Source material section start

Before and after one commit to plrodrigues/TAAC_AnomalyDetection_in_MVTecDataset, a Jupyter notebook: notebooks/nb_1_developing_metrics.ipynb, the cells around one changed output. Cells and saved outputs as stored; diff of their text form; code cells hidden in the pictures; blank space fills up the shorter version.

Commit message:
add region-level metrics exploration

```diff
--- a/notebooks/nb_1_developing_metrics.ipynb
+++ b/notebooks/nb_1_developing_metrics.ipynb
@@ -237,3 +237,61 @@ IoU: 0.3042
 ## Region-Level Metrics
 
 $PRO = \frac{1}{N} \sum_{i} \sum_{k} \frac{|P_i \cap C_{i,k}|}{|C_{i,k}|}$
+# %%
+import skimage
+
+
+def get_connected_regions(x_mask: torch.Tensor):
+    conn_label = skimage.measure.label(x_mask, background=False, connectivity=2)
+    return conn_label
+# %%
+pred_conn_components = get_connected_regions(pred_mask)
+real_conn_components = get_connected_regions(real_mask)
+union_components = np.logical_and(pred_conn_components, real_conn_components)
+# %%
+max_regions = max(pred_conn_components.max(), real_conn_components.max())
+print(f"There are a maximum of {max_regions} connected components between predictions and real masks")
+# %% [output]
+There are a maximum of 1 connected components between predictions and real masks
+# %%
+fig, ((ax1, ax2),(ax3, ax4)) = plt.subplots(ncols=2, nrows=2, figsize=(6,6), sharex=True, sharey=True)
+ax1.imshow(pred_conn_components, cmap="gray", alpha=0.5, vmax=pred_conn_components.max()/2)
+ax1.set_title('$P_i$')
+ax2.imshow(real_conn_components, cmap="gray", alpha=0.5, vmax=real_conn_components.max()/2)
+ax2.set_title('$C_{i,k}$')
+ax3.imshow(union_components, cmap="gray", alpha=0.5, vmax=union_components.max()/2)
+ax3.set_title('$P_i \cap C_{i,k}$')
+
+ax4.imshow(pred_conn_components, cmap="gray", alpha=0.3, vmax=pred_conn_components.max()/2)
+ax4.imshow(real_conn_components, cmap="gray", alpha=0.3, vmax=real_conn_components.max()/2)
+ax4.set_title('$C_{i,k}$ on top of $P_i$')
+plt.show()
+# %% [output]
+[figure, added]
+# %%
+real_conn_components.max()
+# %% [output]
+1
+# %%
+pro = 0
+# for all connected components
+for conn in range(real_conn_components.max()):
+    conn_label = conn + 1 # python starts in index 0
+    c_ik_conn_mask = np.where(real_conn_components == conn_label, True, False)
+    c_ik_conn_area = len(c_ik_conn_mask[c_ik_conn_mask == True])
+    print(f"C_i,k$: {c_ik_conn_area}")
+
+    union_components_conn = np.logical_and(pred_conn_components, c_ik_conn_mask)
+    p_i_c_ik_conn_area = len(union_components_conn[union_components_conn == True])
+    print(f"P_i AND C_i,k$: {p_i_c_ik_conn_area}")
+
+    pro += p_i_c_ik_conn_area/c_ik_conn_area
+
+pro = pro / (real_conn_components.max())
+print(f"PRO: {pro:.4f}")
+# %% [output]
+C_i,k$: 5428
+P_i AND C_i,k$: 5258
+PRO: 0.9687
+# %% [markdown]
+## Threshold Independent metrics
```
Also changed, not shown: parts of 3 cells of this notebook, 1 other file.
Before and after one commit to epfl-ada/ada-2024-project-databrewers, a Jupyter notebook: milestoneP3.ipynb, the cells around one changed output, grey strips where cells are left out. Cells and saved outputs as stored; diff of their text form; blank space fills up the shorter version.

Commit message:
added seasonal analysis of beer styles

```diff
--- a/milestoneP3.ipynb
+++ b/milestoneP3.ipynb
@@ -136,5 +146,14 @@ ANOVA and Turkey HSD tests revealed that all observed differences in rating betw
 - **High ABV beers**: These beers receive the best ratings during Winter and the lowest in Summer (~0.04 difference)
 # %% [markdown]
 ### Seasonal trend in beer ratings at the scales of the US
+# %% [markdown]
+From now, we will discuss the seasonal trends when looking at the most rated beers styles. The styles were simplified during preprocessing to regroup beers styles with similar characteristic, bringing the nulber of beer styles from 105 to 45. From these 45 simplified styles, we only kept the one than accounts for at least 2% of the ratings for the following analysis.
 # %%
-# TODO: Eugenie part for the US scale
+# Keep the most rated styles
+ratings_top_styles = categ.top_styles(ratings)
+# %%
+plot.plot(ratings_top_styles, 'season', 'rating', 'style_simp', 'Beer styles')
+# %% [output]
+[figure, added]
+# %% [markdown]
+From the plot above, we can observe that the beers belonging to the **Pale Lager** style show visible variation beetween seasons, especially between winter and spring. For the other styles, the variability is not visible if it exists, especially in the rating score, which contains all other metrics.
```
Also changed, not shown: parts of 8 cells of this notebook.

Source material section end

- **Exercise brief**
Work out how many lines of the entries hold the word "text", and write only that figure.

- **Result below**
2